When a line in the listing contains the string "Built", pick it out and copy it.

Listed records
▼

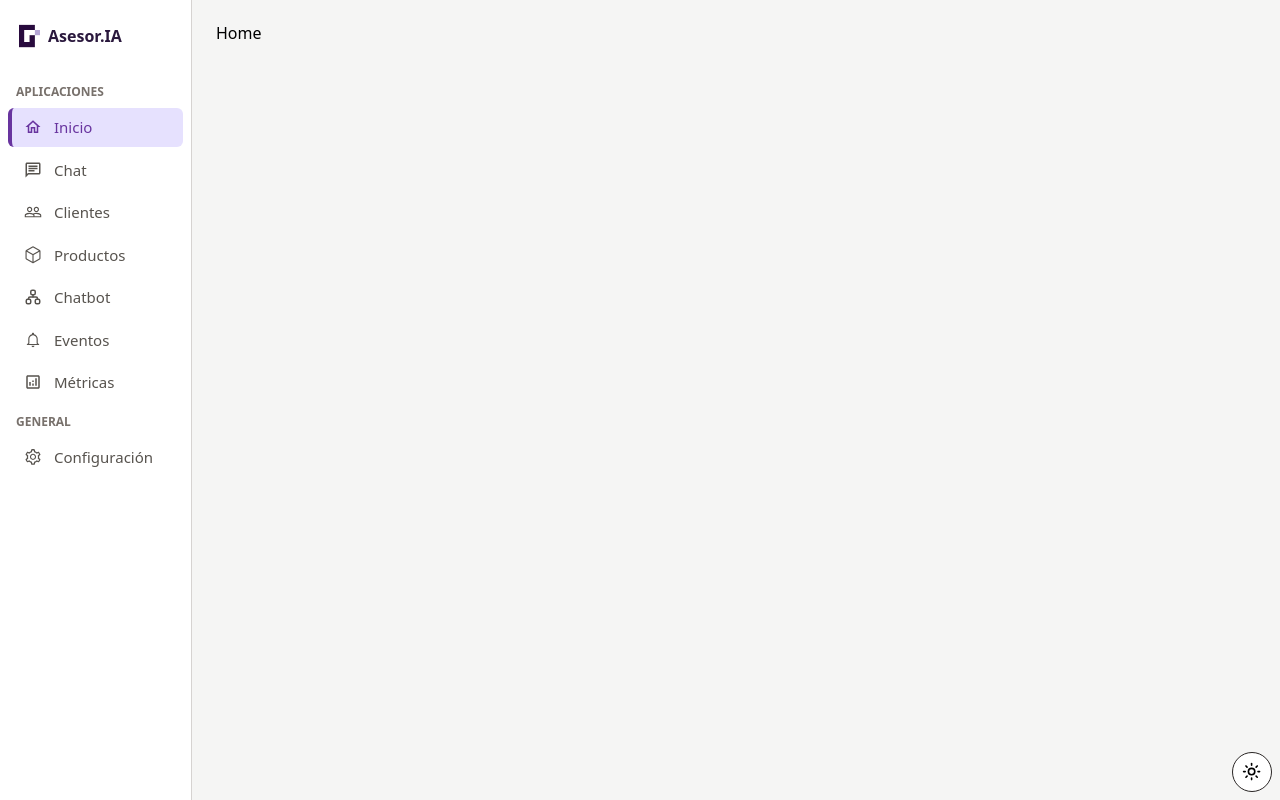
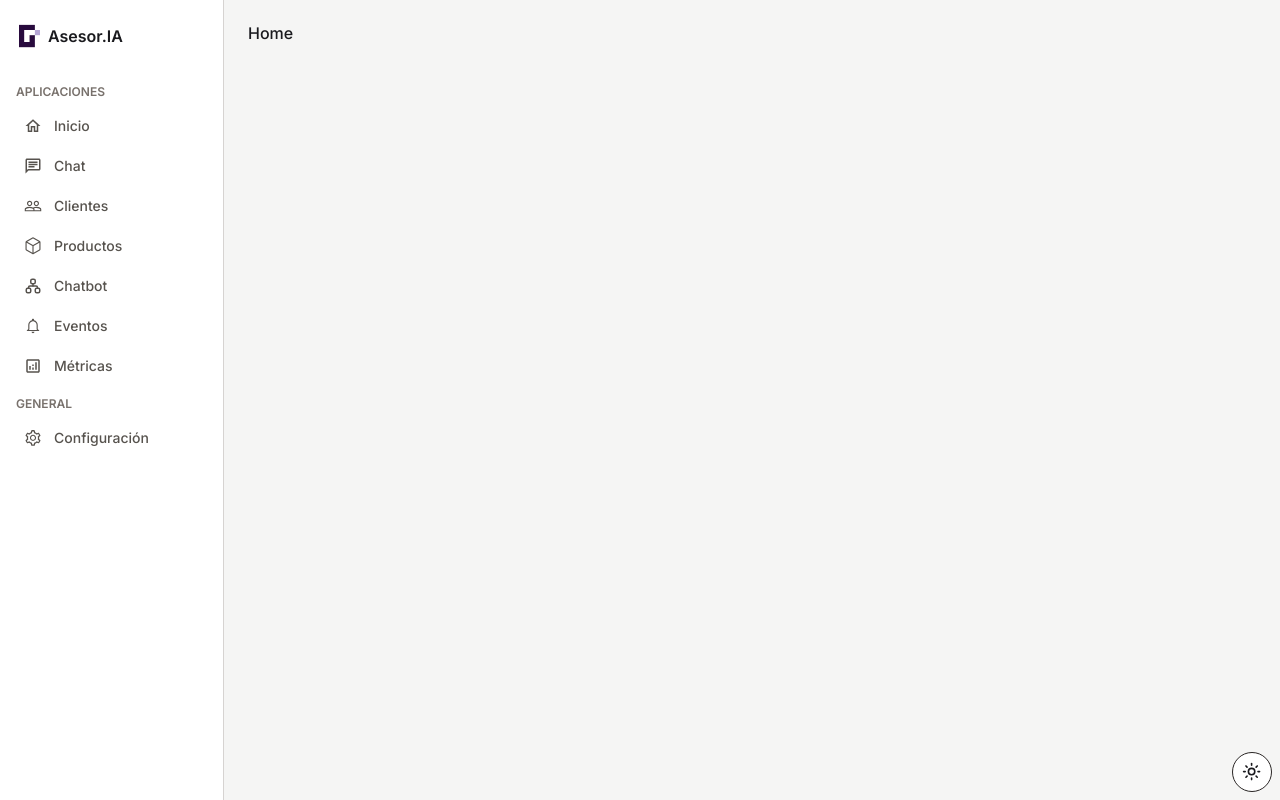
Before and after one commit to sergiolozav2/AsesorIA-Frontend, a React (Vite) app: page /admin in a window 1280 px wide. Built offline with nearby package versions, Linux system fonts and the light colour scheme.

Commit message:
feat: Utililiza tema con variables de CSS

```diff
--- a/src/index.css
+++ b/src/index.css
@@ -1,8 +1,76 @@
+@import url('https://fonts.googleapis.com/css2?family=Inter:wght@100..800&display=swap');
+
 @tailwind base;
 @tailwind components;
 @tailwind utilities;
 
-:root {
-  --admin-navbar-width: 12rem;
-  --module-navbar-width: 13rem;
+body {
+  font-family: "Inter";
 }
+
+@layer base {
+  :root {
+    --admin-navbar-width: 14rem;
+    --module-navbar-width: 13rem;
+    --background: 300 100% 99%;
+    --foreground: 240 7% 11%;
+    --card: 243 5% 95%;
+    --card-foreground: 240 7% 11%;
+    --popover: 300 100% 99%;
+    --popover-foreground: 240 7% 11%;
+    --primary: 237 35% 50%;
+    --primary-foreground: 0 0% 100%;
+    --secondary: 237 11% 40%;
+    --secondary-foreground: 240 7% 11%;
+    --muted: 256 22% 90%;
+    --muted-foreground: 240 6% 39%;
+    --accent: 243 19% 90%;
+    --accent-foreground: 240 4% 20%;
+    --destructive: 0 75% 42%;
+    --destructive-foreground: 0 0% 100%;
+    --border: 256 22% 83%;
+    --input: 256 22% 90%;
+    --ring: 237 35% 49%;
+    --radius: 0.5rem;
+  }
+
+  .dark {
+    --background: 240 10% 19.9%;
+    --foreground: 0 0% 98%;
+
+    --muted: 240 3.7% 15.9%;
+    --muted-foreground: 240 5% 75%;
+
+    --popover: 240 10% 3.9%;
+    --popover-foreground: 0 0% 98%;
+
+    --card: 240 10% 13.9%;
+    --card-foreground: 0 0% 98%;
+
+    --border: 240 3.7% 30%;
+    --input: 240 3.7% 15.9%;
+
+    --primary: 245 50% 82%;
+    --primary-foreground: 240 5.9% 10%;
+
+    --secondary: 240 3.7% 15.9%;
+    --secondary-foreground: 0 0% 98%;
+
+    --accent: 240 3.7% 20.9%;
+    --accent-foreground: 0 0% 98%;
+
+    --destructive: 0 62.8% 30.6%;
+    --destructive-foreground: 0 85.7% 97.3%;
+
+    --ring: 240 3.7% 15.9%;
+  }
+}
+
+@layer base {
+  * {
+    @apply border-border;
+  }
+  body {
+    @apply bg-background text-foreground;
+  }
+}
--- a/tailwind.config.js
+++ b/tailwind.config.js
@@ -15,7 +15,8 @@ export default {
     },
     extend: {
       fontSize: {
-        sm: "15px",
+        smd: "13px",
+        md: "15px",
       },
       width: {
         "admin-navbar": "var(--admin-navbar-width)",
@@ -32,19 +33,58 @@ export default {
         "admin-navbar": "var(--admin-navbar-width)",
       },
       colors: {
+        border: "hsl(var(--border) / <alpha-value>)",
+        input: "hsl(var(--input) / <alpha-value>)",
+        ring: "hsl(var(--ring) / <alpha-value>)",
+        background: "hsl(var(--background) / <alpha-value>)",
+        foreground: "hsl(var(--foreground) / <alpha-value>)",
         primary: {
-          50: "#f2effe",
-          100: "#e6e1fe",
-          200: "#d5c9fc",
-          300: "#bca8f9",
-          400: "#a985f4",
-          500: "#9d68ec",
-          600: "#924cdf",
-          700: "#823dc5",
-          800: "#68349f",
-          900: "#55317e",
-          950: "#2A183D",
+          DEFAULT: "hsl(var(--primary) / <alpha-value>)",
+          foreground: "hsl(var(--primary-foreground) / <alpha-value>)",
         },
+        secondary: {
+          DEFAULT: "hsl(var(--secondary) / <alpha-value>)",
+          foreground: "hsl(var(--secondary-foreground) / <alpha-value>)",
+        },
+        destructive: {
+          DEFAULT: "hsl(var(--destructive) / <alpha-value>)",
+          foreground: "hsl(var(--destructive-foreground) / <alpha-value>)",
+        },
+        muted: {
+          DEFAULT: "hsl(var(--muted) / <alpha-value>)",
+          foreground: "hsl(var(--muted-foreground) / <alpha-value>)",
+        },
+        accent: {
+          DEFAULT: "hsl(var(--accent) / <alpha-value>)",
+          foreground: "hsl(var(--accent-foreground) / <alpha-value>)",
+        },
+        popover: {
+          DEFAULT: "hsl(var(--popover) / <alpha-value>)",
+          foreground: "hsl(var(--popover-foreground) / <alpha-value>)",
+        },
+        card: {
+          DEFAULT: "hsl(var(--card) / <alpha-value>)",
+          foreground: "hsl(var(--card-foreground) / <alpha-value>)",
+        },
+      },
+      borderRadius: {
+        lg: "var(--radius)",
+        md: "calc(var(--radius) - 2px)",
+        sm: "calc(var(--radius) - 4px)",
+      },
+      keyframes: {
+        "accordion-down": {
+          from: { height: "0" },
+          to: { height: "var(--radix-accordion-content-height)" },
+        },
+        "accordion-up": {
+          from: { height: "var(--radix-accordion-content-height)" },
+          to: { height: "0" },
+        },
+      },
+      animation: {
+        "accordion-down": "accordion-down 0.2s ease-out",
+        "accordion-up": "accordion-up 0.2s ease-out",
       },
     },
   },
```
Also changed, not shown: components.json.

▲
▼

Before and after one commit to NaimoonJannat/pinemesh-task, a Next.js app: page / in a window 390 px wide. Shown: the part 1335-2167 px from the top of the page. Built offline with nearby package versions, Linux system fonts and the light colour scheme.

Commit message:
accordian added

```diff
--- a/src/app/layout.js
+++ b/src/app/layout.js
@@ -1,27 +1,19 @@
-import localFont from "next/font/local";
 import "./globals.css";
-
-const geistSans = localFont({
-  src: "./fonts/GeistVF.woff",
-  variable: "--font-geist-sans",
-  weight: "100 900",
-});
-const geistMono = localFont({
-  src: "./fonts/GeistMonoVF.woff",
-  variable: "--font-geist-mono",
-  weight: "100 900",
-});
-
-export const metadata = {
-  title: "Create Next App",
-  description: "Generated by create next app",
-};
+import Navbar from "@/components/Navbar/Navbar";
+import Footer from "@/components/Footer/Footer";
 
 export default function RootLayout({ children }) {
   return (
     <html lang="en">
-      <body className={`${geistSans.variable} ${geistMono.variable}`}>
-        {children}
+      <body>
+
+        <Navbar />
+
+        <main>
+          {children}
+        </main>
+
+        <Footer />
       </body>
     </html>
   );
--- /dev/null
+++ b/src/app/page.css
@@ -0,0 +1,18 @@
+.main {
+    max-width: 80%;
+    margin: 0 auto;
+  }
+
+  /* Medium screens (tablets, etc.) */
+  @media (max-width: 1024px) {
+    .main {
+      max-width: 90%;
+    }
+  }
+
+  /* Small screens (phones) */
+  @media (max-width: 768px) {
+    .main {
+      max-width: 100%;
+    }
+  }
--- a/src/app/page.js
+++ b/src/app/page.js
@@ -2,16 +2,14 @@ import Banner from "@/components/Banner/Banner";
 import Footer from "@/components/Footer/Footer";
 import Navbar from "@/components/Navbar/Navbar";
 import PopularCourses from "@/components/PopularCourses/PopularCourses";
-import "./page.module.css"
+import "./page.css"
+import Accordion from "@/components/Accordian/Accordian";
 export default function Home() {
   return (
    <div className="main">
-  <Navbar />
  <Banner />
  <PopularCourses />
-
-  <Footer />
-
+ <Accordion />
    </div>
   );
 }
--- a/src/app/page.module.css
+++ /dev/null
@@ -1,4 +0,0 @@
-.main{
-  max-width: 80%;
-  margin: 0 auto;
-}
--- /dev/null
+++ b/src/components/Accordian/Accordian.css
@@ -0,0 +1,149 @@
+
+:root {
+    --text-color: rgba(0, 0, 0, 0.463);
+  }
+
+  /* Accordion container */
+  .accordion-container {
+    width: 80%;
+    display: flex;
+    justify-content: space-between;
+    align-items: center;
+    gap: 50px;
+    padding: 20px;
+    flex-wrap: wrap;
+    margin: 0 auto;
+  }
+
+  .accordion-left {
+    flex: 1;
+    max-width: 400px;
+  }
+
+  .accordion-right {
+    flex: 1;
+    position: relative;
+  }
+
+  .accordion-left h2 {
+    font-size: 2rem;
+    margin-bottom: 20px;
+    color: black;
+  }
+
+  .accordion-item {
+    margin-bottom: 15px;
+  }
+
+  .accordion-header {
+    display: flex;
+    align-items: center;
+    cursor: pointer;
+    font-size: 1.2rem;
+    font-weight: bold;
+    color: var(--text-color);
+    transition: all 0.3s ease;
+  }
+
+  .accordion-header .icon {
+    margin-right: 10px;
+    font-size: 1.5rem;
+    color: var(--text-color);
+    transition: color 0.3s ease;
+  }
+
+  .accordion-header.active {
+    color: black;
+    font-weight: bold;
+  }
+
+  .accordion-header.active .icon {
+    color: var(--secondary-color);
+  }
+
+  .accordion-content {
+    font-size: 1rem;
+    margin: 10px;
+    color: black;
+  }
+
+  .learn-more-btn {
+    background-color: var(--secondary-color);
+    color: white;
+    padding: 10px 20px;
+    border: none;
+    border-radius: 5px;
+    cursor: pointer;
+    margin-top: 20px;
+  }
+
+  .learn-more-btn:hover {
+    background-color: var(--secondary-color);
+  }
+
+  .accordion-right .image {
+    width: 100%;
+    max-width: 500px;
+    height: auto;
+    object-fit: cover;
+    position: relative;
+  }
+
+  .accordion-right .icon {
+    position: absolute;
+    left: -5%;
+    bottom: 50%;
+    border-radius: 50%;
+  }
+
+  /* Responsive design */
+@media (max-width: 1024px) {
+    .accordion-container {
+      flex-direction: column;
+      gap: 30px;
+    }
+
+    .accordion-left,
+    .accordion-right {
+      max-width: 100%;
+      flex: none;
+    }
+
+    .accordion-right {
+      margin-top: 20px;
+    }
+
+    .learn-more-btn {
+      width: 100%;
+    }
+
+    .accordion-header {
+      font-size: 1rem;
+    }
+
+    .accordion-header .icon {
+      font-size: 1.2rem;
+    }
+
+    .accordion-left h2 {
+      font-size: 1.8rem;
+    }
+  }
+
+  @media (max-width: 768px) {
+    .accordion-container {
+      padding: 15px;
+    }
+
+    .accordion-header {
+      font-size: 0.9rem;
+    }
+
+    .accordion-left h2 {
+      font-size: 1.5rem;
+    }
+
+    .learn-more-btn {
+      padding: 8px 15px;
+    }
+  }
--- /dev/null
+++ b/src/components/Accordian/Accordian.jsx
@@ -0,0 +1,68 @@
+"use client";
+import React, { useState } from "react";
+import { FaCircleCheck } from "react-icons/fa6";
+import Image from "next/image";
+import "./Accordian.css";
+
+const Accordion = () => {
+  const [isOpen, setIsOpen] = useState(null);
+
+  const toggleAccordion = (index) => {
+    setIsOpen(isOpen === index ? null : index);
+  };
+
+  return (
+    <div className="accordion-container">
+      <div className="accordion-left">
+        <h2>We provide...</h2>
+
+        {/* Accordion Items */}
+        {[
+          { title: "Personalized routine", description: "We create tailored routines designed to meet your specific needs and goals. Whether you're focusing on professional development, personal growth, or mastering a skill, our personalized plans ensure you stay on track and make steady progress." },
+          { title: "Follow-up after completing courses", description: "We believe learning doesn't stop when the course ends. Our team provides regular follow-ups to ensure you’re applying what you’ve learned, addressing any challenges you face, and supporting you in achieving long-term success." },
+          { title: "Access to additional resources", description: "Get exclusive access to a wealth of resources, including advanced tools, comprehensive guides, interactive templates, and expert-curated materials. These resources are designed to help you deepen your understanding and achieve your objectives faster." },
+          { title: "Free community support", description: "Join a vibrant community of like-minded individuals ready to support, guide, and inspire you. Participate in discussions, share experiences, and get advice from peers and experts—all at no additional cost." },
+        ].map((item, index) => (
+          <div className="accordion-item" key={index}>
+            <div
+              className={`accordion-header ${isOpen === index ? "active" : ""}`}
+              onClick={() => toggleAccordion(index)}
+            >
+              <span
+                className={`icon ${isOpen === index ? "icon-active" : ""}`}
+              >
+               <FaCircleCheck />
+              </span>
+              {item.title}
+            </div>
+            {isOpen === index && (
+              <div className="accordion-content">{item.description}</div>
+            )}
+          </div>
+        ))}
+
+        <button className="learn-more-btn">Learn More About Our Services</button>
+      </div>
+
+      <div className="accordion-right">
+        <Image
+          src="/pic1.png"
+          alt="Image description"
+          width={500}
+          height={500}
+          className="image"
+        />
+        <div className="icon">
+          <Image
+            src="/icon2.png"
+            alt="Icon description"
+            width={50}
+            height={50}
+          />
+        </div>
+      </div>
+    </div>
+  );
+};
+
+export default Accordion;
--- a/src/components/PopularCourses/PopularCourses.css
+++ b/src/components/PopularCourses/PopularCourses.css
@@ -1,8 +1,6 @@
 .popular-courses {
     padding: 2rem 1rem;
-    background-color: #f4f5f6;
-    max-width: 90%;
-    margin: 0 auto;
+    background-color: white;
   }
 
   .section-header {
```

▲

Result of this exercise
Before and after one commit to sergiolozav2/AsesorIA-Frontend, a React (Vite) app: page /admin in a window 1280 px wide. Built offline with nearby package versions, Linux system fonts and the light colour scheme.
Before and after one commit to NaimoonJannat/pinemesh-task, a Next.js app: page / in a window 390 px wide. Shown: the part 1335-2167 px from the top of the page. Built offline with nearby package versions, Linux system fonts and the light colour scheme.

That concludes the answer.